- The bulk of NFT scams include Otherside, Bored Apes, CloneX, Mutant Apes and Azuki.
- These five projects together constitute about two-thirds of the stolen NFT value.
Elliptic, a blockchain analysis company has found that about $100 million have been stolen in NFTs during the last year. The report, NFTs and Financial Crime, was released on Wednesday and mentions criminal crypto activity that happened between July 2021 to July 2022.
🚨Over $100 million worth of NFTs were publicly reported as stolen through scams between July 2021 and July 2022, netting perpetrators $300,000 per scam on average.— elliptic (@elliptic) August 24, 2022
Head to https://t.co/u6iPLjXgpR to read our NFTs and Financial Crime Report.#nft #crypto #aml
Besides the stolen NFTs, about $8 million in illegal funds have also been laundered through NFTs since 2017.
According to Elliptic, an average of $300,000 per scam has been netted by cybercriminals. $24 million in NFTs were stolen via scams this May. Coming to July, the month recorded the highest activity with NFTs stolen at 4,600.
This year, 23% of stolen NFTs happened through social channels such as Discord by sending phishing messages to users. Phishing emails and malicious websites are the other pathways of attack.
CryptoPunk #4324 is the most valuable NFT to be stolen ever and netted $490,000 to the thieves in November 2021. As far as the most significant theft is concerned, it happened in December 2021 and caused a loss of 16 blue chip NFTs that were worth $2.1 million.
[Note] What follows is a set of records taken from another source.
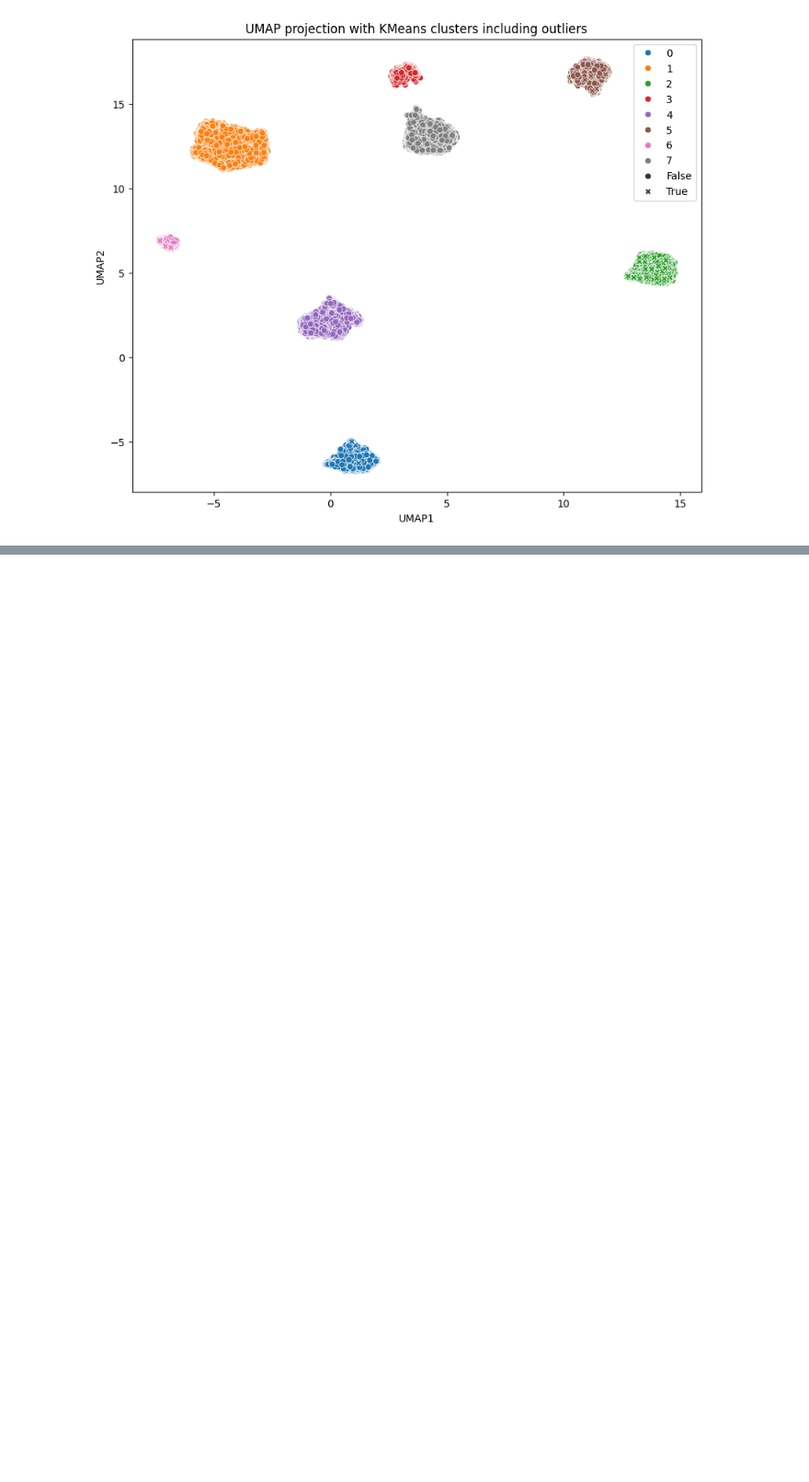
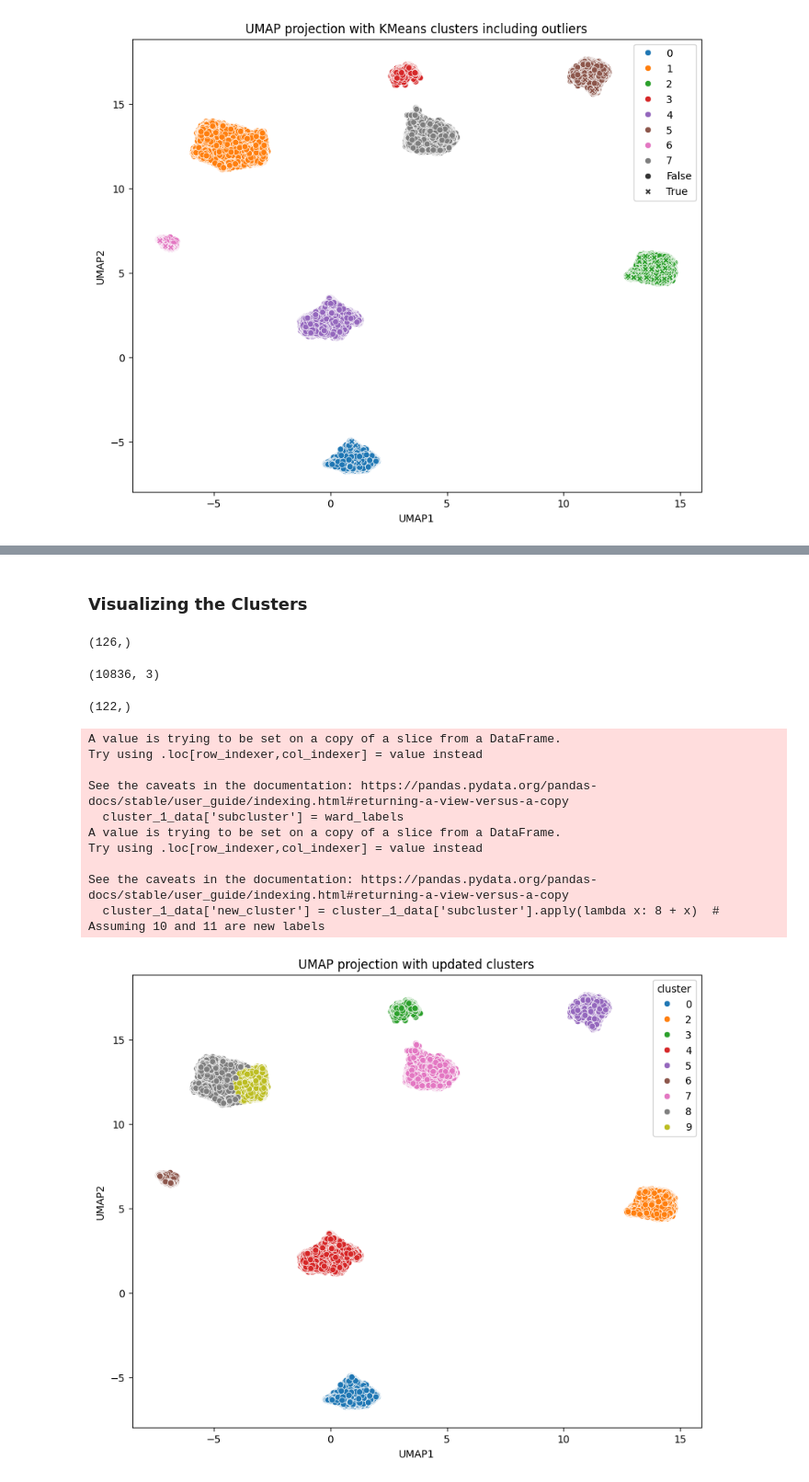
Before and after one commit to master-boda/Client-Segmentation-with-U-MAP-Embedding, a Jupyter notebook: src/modeling/modeling_notebook.ipynb, the cells around one changed output, grey strips where cells are left out. Shown at 92% size. Saved outputs shown, nothing was run; the diff lists cells and outputs as text; code cells hidden in the pictures; blank space fills up the shorter version.

Commit message:
karens NAO foram apanhadas, mas foram identificadas (notebook modeling)

```diff
--- a/src/modeling/modeling_notebook.ipynb
+++ b/src/modeling/modeling_notebook.ipynb
@@ -80,3 +87,55 @@ customer_info_clean = clean_customer_data(customer_info)
 customer_info_clean_labeled = pd.merge(customer_info_clean, final_umap_df['cluster'], how='left', on='customer_id')
 
 export_clusters(customer_info_clean_labeled, 'cluster')
+# %% [markdown]
+### **Visualizing the Clusters**
+# %%
+karens = customer_info_clean[customer_info_clean['number_complaints'] > 3]
+karens_idx = karens.index
+karens_idx.shape
+# %% [output]
+(126,)
+# %%
+cluster1 = final_umap_df[final_umap_df['cluster'] == 1]
+cluster1.shape
+# %% [output]
+(10836, 3)
+# %%
+# check if karens in cluster 1
+karens_in_cluster1 = karens_idx.intersection(cluster1.index)
+karens_in_cluster1.shape
+# %% [output]
+(122,)
+# %%
+# apply hierarchical clustering on cluster 1
+from sklearn.cluster import AgglomerativeClustering
+cluster_1_data = final_umap_df[final_umap_df['cluster'] == 1]
+
+ward = AgglomerativeClustering(n_clusters=2, linkage='ward')
+ward_labels = ward.fit_predict(cluster_1_data[['UMAP1', 'UMAP2']])
+
+cluster_1_data['subcluster'] = ward_labels
+
+# Create a unique label for each subcluster within cluster 1
+cluster_1_data['new_cluster'] = cluster_1_data['subcluster'].apply(lambda x: 8 + x)  # Assuming 10 and 11 are new labels
+
+# Update the original DataFrame with the new cluster labels
+final_umap_df.loc[cluster_1_data.index, 'cluster'] = cluster_1_data['new_cluster']
+
+# Plot UMAP projection with updated clusters
+plt.figure(figsize=(10, 8))
+sns.scatterplot(x='UMAP1', y='UMAP2', hue='cluster', data=final_umap_df, palette='tab10')
+plt.title('UMAP projection with updated clusters')
+plt.show()
+# %% [output]
+A value is trying to be set on a copy of a slice from a DataFrame.
+Try using .loc[row_indexer,col_indexer] = value instead
+
+See the caveats in the documentation: https://pandas.pydata.org/pandas-docs/stable/user_guide/indexing.html#returning-a-view-versus-a-copy
+  cluster_1_data['subcluster'] = ward_labels
+A value is trying to be set on a copy of a slice from a DataFrame.
+Try using .loc[row_indexer,col_indexer] = value instead
+
+See the caveats in the documentation: https://pandas.pydata.org/pandas-docs/stable/user_guide/indexing.html#returning-a-view-versus-a-copy
+  cluster_1_data['new_cluster'] = cluster_1_data['subcluster'].apply(lambda x: 8 + x)  # Assuming 10 and 11 are new labels
+[figure, added]
```
Also changed, not shown: parts of 4 cells of this notebook.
It comes as no surprise that BAYC is the most preferred NFT project by cybercriminals. Bored Apes theft counts for stolen NFTs worth $43.6 million. In June, Seth Green paid $260,000 ransom for a stolen Bored Ape NFT.
Axie Infinity‘s Ronin Ethereum sidechain bridge attack in March 2022 by Lazarus Group has also been cited in the report. Furthermore, it mentions the Tornando Cash mixing service and states that digital assets of value beyond $160,000 that originated from sanctioned entities were utilized to buy NFTs.
Cybercriminals have become sophisticated and bypass verification protocols. Bad actors made off with 9136 SOL in January even after verification.
Last but not the least, counterfeit NFTs are a serious concern as well. OpenSea reported about 80% of NFTs being minted through its tool were fake collections, plagiarized works and spam in January.